| PROBLEM |
Only the number is wanted: how many lines in the data contain "when"?

[Opening GIVEN RECORDS section]

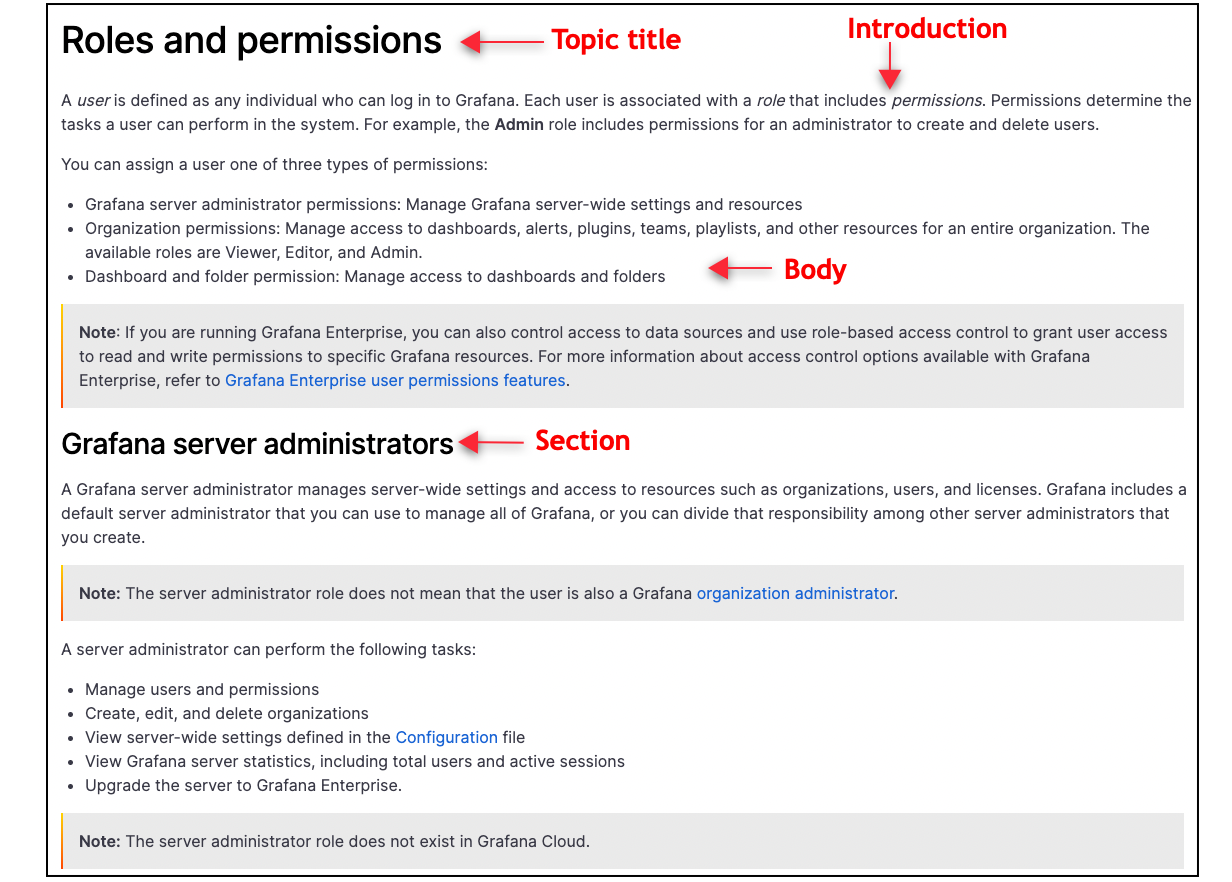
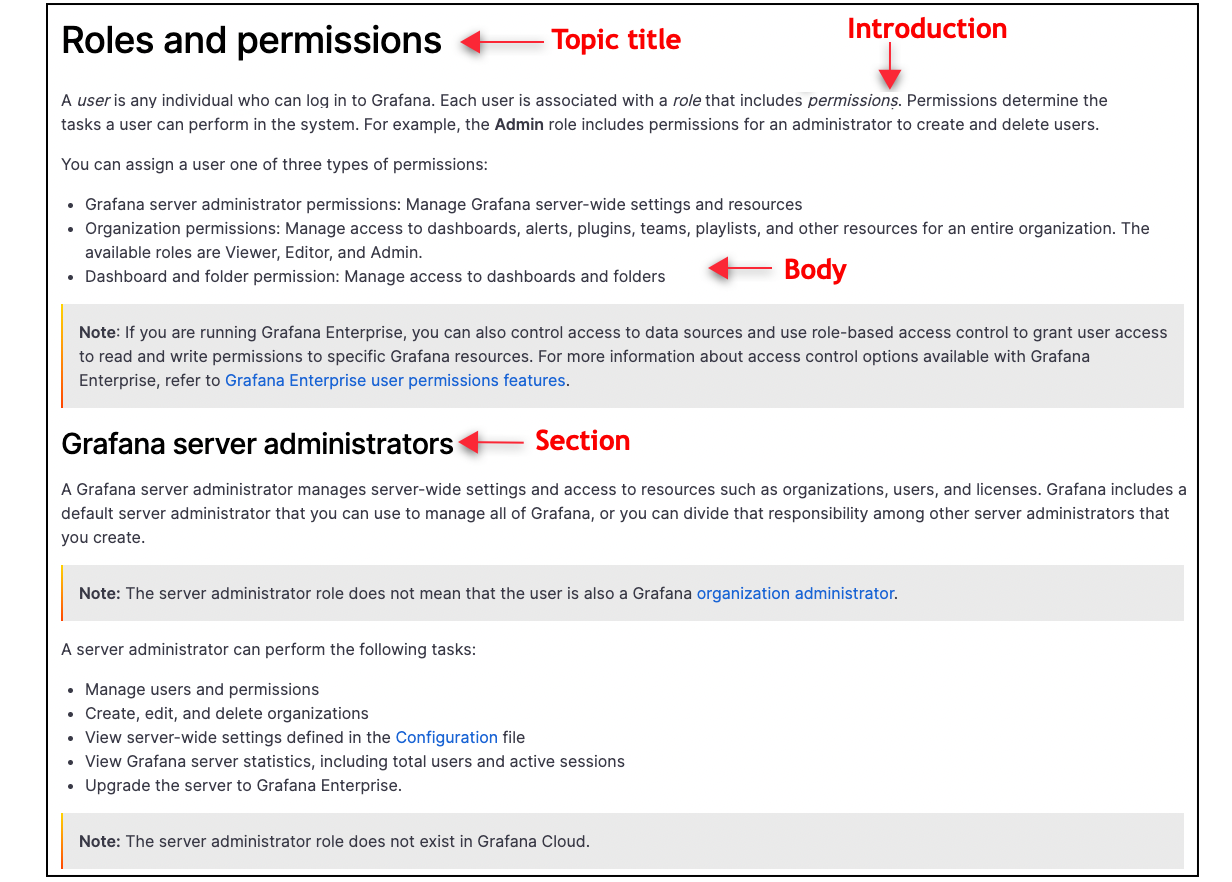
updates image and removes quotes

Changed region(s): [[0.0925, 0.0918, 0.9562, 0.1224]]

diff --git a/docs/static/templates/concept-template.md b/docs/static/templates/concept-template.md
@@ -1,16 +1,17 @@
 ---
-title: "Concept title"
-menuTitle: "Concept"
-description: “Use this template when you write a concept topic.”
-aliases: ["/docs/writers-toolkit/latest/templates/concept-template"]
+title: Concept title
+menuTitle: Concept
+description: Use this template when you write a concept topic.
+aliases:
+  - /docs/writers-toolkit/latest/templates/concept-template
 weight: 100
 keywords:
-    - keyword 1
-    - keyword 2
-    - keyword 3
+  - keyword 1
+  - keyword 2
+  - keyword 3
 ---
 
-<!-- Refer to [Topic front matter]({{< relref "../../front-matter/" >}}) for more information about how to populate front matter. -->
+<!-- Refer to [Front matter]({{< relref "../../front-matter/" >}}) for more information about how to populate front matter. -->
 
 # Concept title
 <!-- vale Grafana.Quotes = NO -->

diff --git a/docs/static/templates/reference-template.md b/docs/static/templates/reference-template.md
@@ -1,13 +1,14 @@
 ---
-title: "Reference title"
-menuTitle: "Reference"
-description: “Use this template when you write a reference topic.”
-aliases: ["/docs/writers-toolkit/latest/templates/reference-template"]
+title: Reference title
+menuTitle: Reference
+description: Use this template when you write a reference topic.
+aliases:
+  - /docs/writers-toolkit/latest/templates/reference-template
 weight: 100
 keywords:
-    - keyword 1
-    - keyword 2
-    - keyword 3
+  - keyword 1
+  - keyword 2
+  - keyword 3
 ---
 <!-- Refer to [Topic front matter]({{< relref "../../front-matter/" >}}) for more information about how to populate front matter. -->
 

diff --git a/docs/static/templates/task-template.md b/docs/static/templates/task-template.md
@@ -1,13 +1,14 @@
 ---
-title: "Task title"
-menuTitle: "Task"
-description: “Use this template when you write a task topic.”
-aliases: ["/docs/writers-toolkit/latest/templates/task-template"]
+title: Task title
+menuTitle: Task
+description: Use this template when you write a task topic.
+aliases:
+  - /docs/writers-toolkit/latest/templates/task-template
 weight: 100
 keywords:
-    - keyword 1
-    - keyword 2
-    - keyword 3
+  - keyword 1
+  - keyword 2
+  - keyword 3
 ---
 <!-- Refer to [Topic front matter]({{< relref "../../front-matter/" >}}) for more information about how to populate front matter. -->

[Closing GIVEN RECORDS section]

| COMPLETED TASK |
6